Brenda McCue started reading her new murder mystery novel while in line to get her first dose of the COVID-19 vaccine. She guessed she might get through the first 100 pages before she left.
UF Health and the Alachua County Department of Health partnered to vaccinate 1,100 county residents at Ben Hill Griffin stadium Feb.5. The free vaccinations were by appointment only for Alachua County residents over the age of 65 who previously signed up through the health department.
County residents sat in padded metal chairs while waiting in line at the stadium’s Touchdown Terrace event center. The large room became a temporary home to 15 vaccination stations that stretched across the center of the space.
When their turn came, those in line sat down for their vaccinations. After receiving it, each person moved to one of the chairs lining the back of the room to wait 15 minutes so they could be monitored for adverse reactions to the vaccine.
McCue – who scheduled her test the week after Christmas – said she received a text notification Feb. 4 from the health department that she could book her appointment at the UF stadium.

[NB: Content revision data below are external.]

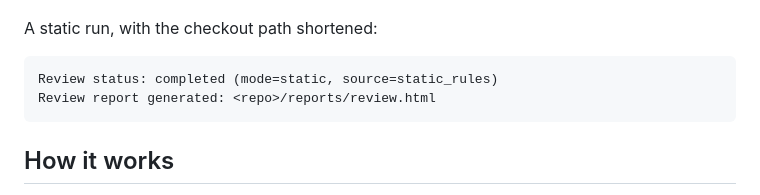
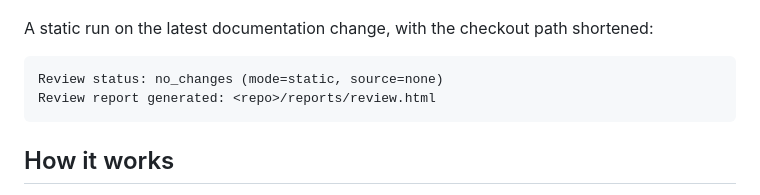
Before and after one commit to yy31104/ai-code-review-qa, a Markdown page: README.md, the part around the change. Drawn GitHub-style.

````diff
--- a/README.md
+++ b/README.md
@@ -13,10 +13,10 @@ Personal project. Built with AI assistance.
 
 ![Static report for a demo Python change introducing eval](docs/images/report-preview.png)
 
-A static run, with the checkout path shortened:
+A static run on the latest documentation change, with the checkout path shortened:
 
 ```text
-Review status: completed (mode=static, source=static_rules)
+Review status: no_changes (mode=static, source=none)
 Review report generated: <repo>/reports/review.html
 ```
 
````
Also changed, not shown: docs/REFERENCE.md (+7 -1 lines).
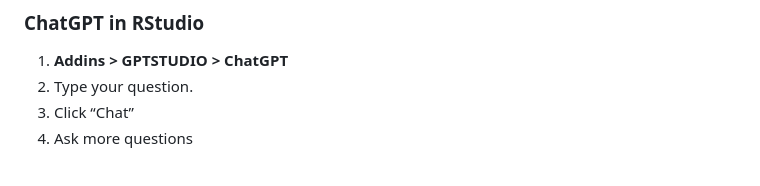
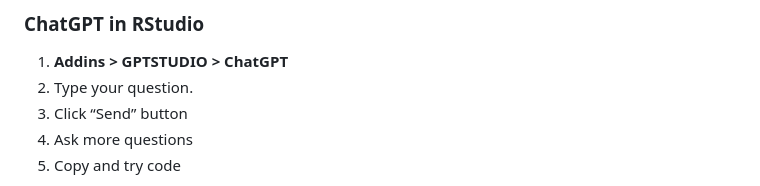
Before and after one commit to MichelNivard/gptstudio, a Markdown page: README.md, the part around one of its changes. Drawn GitHub-style.

Commit message:
Update README.md
Update instructions for the chat addin and example video

```diff
--- a/README.md
+++ b/README.md
@@ -124,6 +124,7 @@ Some examples of use.
 
 1.  **Addins \> GPTSTUDIO \> ChatGPT**
 2.  Type your question.
-3.  Click “Chat”
+3.  Click “Send” button
 4.  Ask more questions
+5.  Copy and try code
 
```
Also changed, not shown: other parts of README.md (+2 -2 lines).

“I was wondering if they had forgotten me,” she said.
The texts are part of a new online vaccination portal launched by the county’s health department Jan. 30. The online system allows people to schedule an appointment without the hassle of waiting on a call from the health department, administrator Paul Myers said.
The health department and UF Health are currently vaccinating about 1,000 people each day, Myers said, adding that the only limiting factor in the mass vaccination effort was the number of available doses.
“What you're seeing here today is just, you know, a soft start to see and work out some of the kinks and make sure it's as safe for everybody as possible,” he said.
The collaboration between UF Health and the county is a pilot test for the stadium’s regular use in future vaccinations, said Dr. Michael Lauzardo, head of UF Health’s Screen, Test & Protect program. The venue’s capacity and significance as a Gainesville landmark make it the perfect location for large scale vaccinations, Lauzardo said.
As rollouts are dependent on how many vaccines the state brings in, no timeline is set for low-risk groups, including UF students, he said.
Julius Gylys, a UF clinical psychology professor, took his mother-in-law to the stadium Friday to get her first shot. Gylys got his first dose of the vaccine a month ago.
“We feel so fortunate,” he said. “Until UF partnered with the health department, this wasn’t happening.”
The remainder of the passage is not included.